Sometimes, though, the reality of life as a constantly changing mobile maddens me. I love control, order and predictability. I am off-the-charts methodical. I loved organic chemistry because its nomenclature system was ironclad. I love organizing closets as much as my kiddos love destroying them. I resist change, even in the form of a modest rearranging of furniture or a new brand of bread.
Don’t get me wrong, God is not opposed to order. After all, He is responsible for an ordered universe full of constants like Avogadro’s number, gravity, photosynthesis, not to mention the highways of unseen metabolic pathways that run our bodies daily. God as brilliant and ordered engineer and scientist.

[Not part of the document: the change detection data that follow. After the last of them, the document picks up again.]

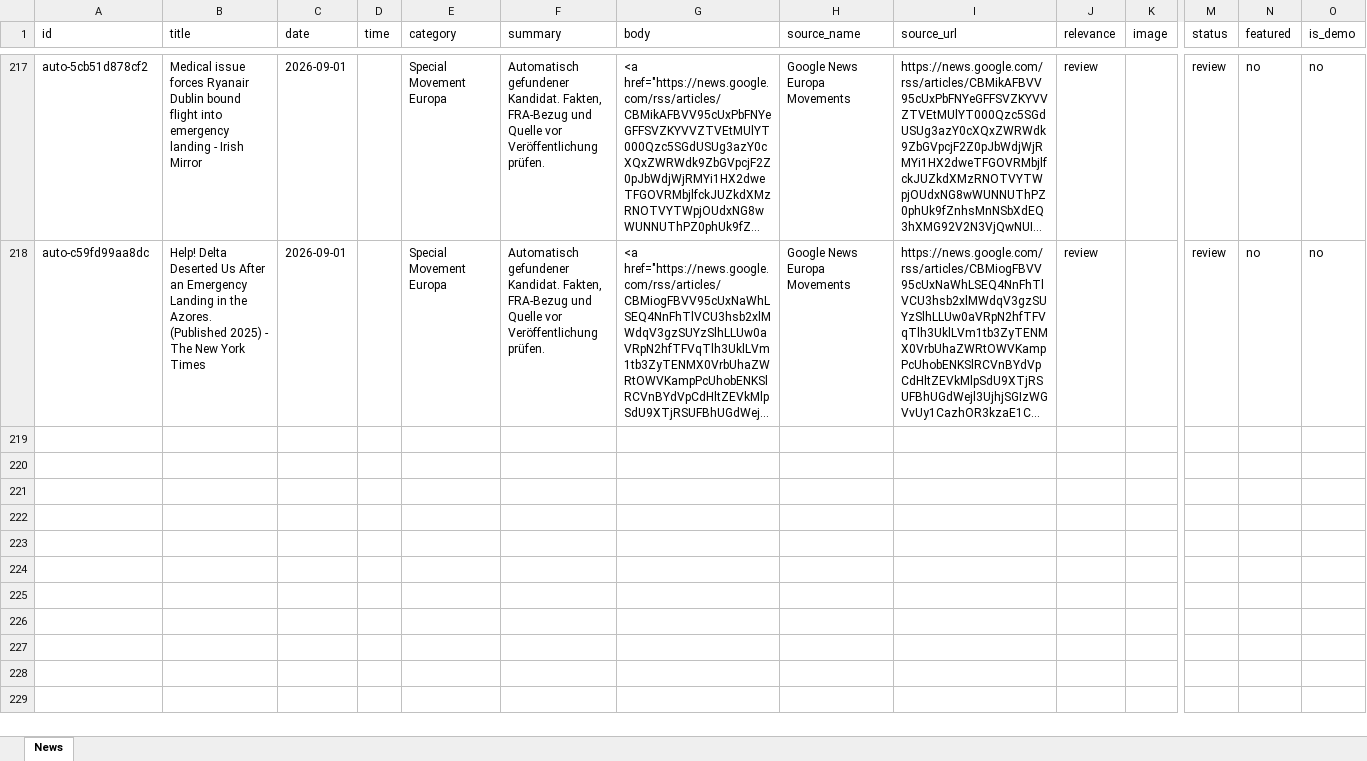
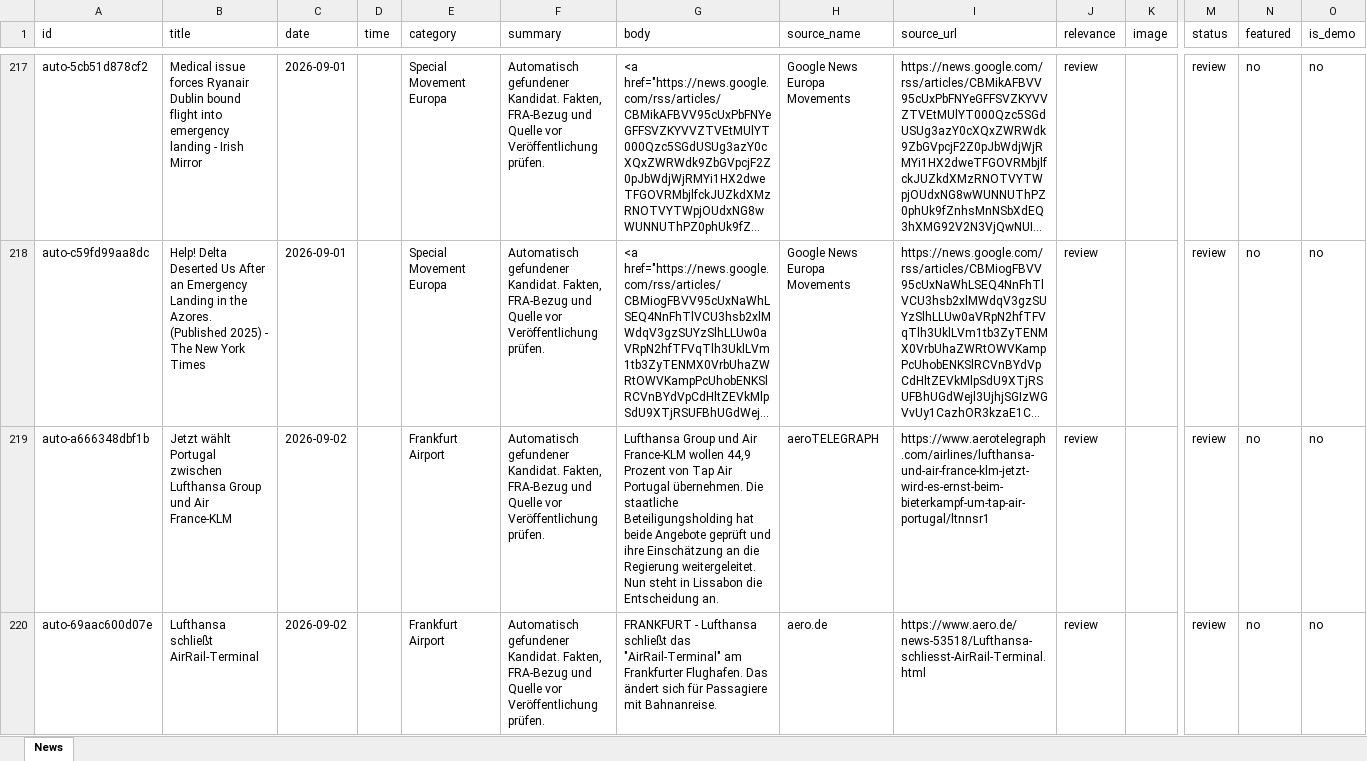
Before and after one commit to mg62-code/Webseite-aeronewsfra, an Excel workbook: content/news.xlsx, sheet News, drawn as a sheet; only a part is shown, gaps mark what is left out; long unchanged cells end in …; values as stored, in another font and other column widths than the file's, no borders; rows hold the shown columns only; the diff covers the shown part only; the diff names each change by its address in the sheet, - before the commit and + after, or states it on an @@ line.

```diff
--- a/content/news.xlsx (sheet News)
+++ b/content/news.xlsx (sheet News)
+row 219: auto-a666348dbf1b | Jetzt wählt Portugal zwischen Lufthansa Group und Air France-KLM | 2026-09-02 |  | Frankfurt Airport | Automatisch gefundener Kandidat. Fakten, FRA-Bezug und Quelle vor Veröffentlichung prüfen. | Lufthansa Group und Air France-KLM wollen 44,9 Prozent von Tap Air Portugal übernehmen. Die staatliche Beteiligungsholding hat beide Angebote geprüft und ihre Einschätzung an die Regierung weitergeleitet. Nun steht in Lissabon die Entscheidung an. | aeroTELEGRAPH | https://www.aerotelegraph.com/airlines/lufthansa-und-air-france-klm-jetzt-wird-es-ernst-beim-bieterkampf-um-tap-air-portugal/ltnnsr1 | review |  | review | no | no
+row 220: auto-69aac600d07e | Lufthansa schließt AirRail-Terminal | 2026-09-02 |  | Frankfurt Airport | Automatisch gefundener Kandidat. Fakten, FRA-Bezug und Quelle vor Veröffentlichung prüfen. | FRANKFURT - Lufthansa schließt das "AirRail-Terminal" am Frankfurter Flughafen. Das ändert sich für Passagiere mit Bahnanreise. | aero.de | https://www.aero.de/news-53518/Lufthansa-schliesst-AirRail-Terminal.html | review |  | review | no | no
```
Also changed, not shown: 6 added rows elsewhere in this sheet.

At the same time, God loves process and seasons and change. He is the God who dreamed up the incredible complexities of life cycles in the butterfly, the fern, the jellyfish, and most notably the human. He is the God of literally infinite designs of fingerprints and zebra stripes and giraffe spots. He paints parots with a full pallete of colors; He delights in nuiances and variations. God as quirky artist, always pushing the boundaries of the known and measurable.
He is always and completely both in a way our primarily right or left-brained selves cannot comprehend or imagine. Dynamic and static are two of his tools, both powerful and beautiful.
Today, I went running and praying, praying and running, attempting to get the root of the galvanized grumpiness I’ve sensed in my heart lately. Two blocks into the mental and phyusical exercise, the Lord helped me realize that, once again, I have been working hard to create a stability and permanence that will constantly evade me. A God-given deep desire for constancy has led me to silly attempts to glue down the pieces of the mobile that is my life. “These are my friends, these are my children, this is our home, this is my role, this is our church from here to kingdom come. Someone, give me a hot glue gun, I am setting things in semi-permanence over here.”
I have been fighting against the magicical and maddening truth of life as mobile, and in the process, my joy and awe and wonder have been taking a hit.
Constancy is necessary to a mobile. The components of a mobile must be anchoroed at the base somehow, and God, the only unchanging and utterly faithful One, is the anchor that secures and holds each kinetic work of art that is a life. He will not budge or break or rust. It is the anchor that allows for the beautiful, unpredictable movement of the mobile.
Movement and change are equally necessary for mobiles, otherwise they would not be mobiles. Sometimes the movements are slow and nearly impercetible, othertimes they are drastic and daring, but movement is a must for a mobile.
Anchored constancy and magical, maddening movement: yet another both/and (rather than either/or) that must be embraced in our stories within God’s greater story.